▸ Exercise details
Please copy each line in the records below that contains the string "human".

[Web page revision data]
+ + + + +

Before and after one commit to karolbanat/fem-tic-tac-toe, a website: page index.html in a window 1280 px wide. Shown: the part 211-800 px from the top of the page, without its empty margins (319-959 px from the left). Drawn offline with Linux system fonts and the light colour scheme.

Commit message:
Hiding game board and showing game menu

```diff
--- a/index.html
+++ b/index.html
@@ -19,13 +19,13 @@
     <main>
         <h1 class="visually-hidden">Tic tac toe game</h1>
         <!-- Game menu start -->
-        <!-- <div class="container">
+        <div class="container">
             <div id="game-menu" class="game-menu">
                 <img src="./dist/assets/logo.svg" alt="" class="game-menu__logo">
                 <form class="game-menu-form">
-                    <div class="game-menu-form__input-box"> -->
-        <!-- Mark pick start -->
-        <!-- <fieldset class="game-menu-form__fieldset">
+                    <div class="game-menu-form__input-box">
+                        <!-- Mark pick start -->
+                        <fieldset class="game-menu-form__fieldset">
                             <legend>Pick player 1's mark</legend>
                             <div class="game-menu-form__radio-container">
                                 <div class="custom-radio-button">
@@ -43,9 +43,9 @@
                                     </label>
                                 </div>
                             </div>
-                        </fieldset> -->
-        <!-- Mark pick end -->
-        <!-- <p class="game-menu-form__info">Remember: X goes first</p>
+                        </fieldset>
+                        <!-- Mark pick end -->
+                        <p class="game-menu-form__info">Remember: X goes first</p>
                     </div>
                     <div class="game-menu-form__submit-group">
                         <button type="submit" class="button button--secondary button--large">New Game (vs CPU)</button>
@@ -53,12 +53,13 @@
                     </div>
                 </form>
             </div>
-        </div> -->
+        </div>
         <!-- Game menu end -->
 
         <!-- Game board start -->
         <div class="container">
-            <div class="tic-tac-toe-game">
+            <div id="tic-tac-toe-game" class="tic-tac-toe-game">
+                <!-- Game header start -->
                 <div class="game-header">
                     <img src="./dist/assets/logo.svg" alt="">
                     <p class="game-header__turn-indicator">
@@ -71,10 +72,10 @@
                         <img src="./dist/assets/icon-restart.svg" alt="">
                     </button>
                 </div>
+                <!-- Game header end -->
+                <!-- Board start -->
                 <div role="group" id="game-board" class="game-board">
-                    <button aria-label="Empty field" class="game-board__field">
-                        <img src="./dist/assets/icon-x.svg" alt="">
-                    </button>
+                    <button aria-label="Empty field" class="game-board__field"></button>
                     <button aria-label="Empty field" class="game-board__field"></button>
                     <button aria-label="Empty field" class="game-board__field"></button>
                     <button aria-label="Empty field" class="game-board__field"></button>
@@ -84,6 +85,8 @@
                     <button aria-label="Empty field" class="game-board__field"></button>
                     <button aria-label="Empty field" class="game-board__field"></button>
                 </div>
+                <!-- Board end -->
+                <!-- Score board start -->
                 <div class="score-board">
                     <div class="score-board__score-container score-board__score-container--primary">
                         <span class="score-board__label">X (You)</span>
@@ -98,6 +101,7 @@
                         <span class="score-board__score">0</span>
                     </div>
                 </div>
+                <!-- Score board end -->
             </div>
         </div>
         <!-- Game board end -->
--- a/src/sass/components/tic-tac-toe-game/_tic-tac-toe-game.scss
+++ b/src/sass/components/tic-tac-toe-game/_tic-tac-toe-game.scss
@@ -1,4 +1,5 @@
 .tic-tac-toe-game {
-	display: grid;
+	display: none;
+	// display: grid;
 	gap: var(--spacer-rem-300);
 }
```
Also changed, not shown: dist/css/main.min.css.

+ + + + +

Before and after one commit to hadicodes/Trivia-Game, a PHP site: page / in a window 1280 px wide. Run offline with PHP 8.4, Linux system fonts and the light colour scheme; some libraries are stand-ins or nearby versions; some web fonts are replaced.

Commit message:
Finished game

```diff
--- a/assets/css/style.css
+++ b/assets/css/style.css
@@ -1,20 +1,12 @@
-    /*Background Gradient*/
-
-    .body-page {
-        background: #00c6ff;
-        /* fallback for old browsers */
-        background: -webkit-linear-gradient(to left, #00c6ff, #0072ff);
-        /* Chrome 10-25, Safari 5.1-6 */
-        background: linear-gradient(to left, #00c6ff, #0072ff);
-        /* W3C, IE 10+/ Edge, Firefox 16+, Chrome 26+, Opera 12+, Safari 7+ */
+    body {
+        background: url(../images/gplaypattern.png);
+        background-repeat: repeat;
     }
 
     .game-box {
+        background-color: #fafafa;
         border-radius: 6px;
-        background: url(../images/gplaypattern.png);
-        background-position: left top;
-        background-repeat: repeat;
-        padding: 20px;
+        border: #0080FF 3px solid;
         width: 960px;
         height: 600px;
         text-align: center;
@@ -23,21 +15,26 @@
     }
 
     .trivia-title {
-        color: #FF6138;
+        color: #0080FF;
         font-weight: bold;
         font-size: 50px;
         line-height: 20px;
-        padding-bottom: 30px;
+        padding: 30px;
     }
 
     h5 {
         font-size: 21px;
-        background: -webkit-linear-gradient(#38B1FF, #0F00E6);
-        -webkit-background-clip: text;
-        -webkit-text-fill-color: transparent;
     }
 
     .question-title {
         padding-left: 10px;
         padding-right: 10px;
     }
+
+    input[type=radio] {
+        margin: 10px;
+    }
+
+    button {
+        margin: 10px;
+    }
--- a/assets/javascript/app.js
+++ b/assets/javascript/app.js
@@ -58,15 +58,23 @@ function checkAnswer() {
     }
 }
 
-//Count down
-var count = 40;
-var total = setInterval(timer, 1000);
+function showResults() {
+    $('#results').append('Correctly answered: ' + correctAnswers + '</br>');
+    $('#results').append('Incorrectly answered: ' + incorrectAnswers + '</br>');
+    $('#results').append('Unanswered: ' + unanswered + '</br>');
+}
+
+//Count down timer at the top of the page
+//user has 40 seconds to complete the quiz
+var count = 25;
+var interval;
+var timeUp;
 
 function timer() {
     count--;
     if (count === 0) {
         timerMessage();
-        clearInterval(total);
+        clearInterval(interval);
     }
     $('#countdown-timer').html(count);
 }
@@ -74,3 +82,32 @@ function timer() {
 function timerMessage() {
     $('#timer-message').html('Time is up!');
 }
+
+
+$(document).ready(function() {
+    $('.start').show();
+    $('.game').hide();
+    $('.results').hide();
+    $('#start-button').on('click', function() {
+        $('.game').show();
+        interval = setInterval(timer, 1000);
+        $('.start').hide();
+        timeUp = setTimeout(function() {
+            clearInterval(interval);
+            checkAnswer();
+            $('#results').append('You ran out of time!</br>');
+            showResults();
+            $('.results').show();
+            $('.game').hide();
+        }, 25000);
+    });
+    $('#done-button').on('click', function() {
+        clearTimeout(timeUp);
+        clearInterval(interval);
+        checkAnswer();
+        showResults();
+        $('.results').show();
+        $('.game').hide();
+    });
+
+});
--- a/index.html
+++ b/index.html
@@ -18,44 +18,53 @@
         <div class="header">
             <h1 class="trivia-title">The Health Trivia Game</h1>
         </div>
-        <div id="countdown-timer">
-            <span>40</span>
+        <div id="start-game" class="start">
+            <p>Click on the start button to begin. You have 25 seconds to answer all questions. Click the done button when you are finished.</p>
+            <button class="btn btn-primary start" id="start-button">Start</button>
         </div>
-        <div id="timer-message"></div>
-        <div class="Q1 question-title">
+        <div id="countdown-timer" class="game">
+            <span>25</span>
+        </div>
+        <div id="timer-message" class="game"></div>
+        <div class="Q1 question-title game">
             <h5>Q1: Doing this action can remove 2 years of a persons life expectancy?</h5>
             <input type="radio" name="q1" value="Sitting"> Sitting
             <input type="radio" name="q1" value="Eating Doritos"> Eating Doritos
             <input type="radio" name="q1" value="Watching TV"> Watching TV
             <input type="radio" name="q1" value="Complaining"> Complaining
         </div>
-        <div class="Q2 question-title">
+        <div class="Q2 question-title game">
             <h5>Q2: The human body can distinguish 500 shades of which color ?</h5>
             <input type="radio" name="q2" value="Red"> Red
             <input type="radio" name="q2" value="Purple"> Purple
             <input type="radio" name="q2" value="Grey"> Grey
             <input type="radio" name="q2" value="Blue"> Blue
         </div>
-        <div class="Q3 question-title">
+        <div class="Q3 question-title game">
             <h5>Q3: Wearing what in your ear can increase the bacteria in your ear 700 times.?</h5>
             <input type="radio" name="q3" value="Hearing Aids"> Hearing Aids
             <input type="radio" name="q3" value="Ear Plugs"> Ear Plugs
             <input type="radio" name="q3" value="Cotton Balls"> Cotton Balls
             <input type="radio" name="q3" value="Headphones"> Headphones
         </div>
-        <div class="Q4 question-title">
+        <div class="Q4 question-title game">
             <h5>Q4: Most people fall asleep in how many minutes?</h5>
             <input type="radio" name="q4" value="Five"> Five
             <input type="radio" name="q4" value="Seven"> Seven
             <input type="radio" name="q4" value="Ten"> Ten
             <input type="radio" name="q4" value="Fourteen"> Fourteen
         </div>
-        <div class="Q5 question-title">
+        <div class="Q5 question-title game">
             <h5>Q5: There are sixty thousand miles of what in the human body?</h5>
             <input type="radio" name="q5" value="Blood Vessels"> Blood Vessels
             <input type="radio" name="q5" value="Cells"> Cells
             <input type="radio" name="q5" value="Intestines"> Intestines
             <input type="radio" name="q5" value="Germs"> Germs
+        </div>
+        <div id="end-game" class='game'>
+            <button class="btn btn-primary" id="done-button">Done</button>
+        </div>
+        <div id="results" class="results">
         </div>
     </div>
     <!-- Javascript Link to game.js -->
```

+ + + + +

▸ Written solution
             <h5>Q2: The human body can distinguish 500 shades of which color ?</h5>
             <h5>Q5: There are sixty thousand miles of what in the human body?</h5>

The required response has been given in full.